UK Dunnes Stores subsidiary sees losses double to £4.5m

Entity hit by the value of certain properties on its books as well as admin expenses

A UK subsidiary of Dunnes Stores recorded a loss of £4.5 million (€5.4 million) in 2020, according to accounts just filed, largely due to a hit to the value of certain properties on its books.

Accounts for Dunnes Stores (UK) show that it recorded rental income from investment properties of £363,000 (€434,000) in the year to December 26th, 2020. This compared with income of £350,000 (€419,000) a year earlier.

Administrative expenses of £2.6 million (€3.1 million) and a £2.3 million (€2.7 million) hit on property values left it with a loss of £4.5 million, just over double the deficit recorded a year earlier. The business made a £950,000 (€1.13 million) loss on the disposal of investment property, the accounts show.

Dunnes’s UK entity closed 2020 with net liabilities of £10.4 million (€12.4 million) and no dividend was paid by the company. It did not employ any staff during the year but paid £36,000 (€43,000) in retirement benefits to “separately administered trust funds”.


Significant doubt

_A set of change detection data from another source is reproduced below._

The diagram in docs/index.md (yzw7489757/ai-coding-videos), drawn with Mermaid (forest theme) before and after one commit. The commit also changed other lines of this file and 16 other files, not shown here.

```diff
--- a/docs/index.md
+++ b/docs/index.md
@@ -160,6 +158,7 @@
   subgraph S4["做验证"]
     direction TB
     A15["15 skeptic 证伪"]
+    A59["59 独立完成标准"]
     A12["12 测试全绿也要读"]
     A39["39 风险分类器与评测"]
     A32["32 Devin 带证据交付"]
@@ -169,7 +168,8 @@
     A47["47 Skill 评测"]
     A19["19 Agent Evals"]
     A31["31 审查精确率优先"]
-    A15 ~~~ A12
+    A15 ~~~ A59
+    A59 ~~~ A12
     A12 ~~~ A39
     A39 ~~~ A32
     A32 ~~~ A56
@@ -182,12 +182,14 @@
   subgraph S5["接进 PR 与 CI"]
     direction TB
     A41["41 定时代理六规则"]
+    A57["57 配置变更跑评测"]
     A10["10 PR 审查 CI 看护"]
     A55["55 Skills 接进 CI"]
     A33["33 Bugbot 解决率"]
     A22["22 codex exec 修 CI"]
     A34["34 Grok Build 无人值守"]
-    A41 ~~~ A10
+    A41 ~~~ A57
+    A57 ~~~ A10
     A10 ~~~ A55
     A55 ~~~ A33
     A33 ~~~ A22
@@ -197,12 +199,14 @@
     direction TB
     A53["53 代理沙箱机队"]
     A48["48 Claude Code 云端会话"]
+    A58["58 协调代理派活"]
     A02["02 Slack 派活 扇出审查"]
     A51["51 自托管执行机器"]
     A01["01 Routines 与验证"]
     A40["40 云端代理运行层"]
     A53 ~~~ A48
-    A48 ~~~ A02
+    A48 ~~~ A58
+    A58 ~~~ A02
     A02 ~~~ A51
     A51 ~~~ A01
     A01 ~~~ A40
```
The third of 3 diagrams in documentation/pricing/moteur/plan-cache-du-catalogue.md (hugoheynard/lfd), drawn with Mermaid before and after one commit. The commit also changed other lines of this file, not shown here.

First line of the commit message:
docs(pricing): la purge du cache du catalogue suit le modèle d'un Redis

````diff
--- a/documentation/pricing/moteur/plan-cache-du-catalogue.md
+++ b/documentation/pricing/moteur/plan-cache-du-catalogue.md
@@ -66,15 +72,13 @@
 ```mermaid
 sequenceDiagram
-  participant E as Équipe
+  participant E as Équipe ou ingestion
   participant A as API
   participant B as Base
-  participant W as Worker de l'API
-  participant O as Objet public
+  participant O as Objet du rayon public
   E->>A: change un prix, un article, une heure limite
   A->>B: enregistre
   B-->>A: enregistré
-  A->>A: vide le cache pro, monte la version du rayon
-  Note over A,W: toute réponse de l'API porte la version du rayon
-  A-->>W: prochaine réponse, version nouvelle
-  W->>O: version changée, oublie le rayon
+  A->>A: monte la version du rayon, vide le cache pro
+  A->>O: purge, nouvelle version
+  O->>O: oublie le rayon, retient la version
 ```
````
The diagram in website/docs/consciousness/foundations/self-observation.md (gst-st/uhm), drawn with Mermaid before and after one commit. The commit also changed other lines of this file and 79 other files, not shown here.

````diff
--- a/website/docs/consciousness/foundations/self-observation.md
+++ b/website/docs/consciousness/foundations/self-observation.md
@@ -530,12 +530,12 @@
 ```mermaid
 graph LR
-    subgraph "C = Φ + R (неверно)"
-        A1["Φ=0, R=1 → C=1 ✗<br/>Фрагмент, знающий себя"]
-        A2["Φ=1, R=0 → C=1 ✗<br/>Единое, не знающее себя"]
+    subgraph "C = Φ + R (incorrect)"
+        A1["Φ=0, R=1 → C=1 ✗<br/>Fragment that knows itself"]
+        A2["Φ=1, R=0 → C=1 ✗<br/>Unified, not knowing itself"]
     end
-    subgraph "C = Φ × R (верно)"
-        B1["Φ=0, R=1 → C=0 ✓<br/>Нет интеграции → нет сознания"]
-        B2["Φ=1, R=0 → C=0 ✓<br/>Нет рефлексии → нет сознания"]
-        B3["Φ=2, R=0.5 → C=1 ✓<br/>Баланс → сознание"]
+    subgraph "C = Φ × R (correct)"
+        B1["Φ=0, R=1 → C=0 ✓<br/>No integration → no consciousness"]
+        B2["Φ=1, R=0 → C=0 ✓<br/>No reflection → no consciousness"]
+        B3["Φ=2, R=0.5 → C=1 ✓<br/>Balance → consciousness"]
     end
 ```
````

The auditor’s report notes that the directors have prepared the financial statements on a going concern basis and “do not intend to liquidate the company or to cease it operators” and they had concluded that there were “no material uncertainties that could cast significant doubt over its ability to continue as a going concern for at least a year from the date of the approval of the accounts”.

The accounts were signed off in December 2021 by Anne Heffernan, a granddaughter of Dunnes founder Ben Dunne senior and daughter of Margaret Heffernan who, along with her brother Frank Dunne, are the major shareholders in the family-owned retail group.

This entity acts as a holding company in the Dunnes group, according to the accounts. There is no other commentary about its activities. These accounts provide a window into Dunnes Stores’s financial position, given that the Irish business is unlimited and does not make its financial statements publicly available.

Ciarán Hancock

Ciarán Hancock

Ciarán Hancock is Business Editor of The Irish Times